Lloyd George: Should we not see M. Bratianu, and M. Kramar or M. Benes about this matter?

Wilson: I do not like to play with ammunition dumps; that can produce explosions.

Clémenceau: Can we not see them this afternoon, if you judge it necessary?

General Cavallero replied that the Hungarians had been compelled to withdraw their troops in order to stop the Rumanian advance. The Czecho-Slovaks in their advance had threatened the whole of the region lying to the south of the mineral-bearing mountains, where the only remaining coal mines in the new State of Hungary were to be found.

M. Clémenceau inquired whether M. Bratiano, Dr. Benes and Dr. Kramacz should not be summoned before any decision was taken.

President Wilson thought that this would be necessary. He, personally, thought it would be dangerous to play with ammunition dumps.

Lloyd George: After having placed themselves in impossible situations, these gentlemen come to us and say: “Come to our aid!” They are all brigand peoples who only want to steal territories.

Mr. Lloyd George agreed. In his opinion, it was imperative that measures should be taken to enforce the orders issued by the Supreme Council. In the past, the small Balkan States had defied every order issued from Paris and, having got themselves into trouble, invariably appealed to Paris to extricate them from their difficulties. He agreed with President Wilson that the question should be settled by the Council of Four without consulting the small Powers concerned.

(It was agreed that the question should be further discussed by the Council of Four.)


Clémenceau: M. Bratianu will say to us: “You left me alone, and I halted at your second injunction.”

Lloyd George: Do not forget that the Hungarians are a proud people and have a great military tradition. Let us summon M. Bratianu.

Clémenceau: I prefer that we settle this question among ourselves.

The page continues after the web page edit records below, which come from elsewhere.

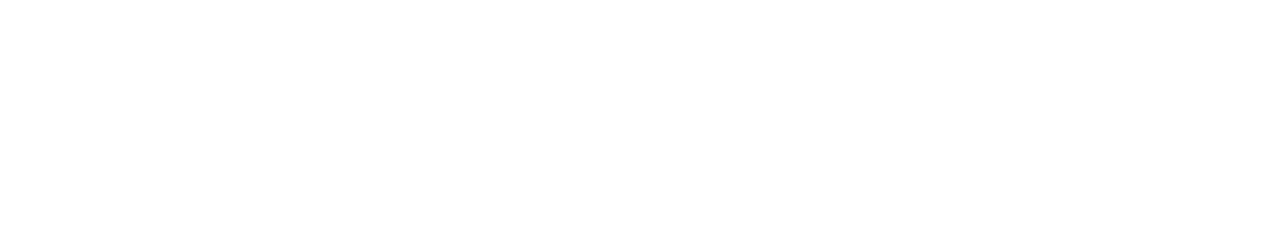
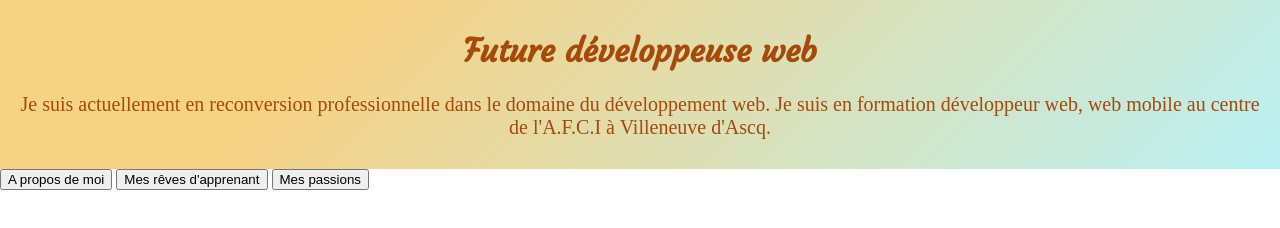
Before and after one commit to Maryam597/About-Me, a plain HTML site: page index.html in a window 1280 px wide. Drawn offline with Linux system fonts and the light colour scheme.

Commit message:
About me

```diff
--- a/index.html
+++ b/index.html
@@ -4,14 +4,35 @@
     <meta charset="UTF-8">
     <meta http-equiv="X-UA-Compatible" content="IE=edge">
     <meta name="viewport" content="width=device-width, initial-scale=1.0">
+    <link rel="preconnect" href="https://fonts.googleapis.com">
+    <link rel="preconnect" href="https://fonts.gstatic.com" crossorigin>
+    <link href="https://fonts.googleapis.com/css2?family=Courgette&display=swap" rel="stylesheet">
+    <link rel="stylesheet" href="style.css">
+
     <title>About Me</title>
 </head>
 <body>
 
 
-    <header></header>
+    <header>
+        <h1> Future développeuse web</h1>
+        <p>Je suis actuellement en reconversion professionnelle dans le domaine du développement web. Je suis en formation développeur web, web mobile au centre de l'A.F.C.I à Villeneuve d'Ascq. </p>
+</header>
 
-    <nav></nav>
+
+
+    <nav>
+        <!-- <a href="about-me.html"> A propos de moi </a>
+        <a href="my-dreams.hmtl"> Mes rêves d'apprenant</a>
+        <a href="my-passions.html">Mes passions</a> -->
+
+
+        <button onclick="window.location.href='about-me.html';">A propos de moi</button>
+        <button onclick="window.location.href='my-dreams.html';">Mes rêves d'apprenant</button>
+        <button onclick="window.location.href='my-passions.html';">Mes passions</button>
+
+
+    </nav>
 
     <section></section>
 
--- /dev/null
+++ b/style.css
@@ -0,0 +1,32 @@
+body{
+    margin: 0;
+
+}
+
+
+header {
+    background-color: rgb(133, 155, 180);
+    padding: 10px;
+    text-align: center;
+    background-color: #bbf0f3;
+    background-image: linear-gradient(315deg, #bbf0f3 0%, #f6d285 74%);
+    color: #a54a09;
+
+}
+
+header p {
+    font-family: 'Times New Roman', Times, serif;
+    font-size: 20px;
+}
+
+
+h1 {
+    font-family: 'Courgette', cursive;
+}
+
+
+
+
+a {
+    text-decoration: none;
+}
```
Also changed, not shown: about-me.html (added, +21 -0 lines), my-passions.html (added), 1 other file.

I have had enough of giving advice.

Lloyd George: The time has come to impose our orders.

The members of the Supreme War Council withdrew.

(The Meeting then adjourned.)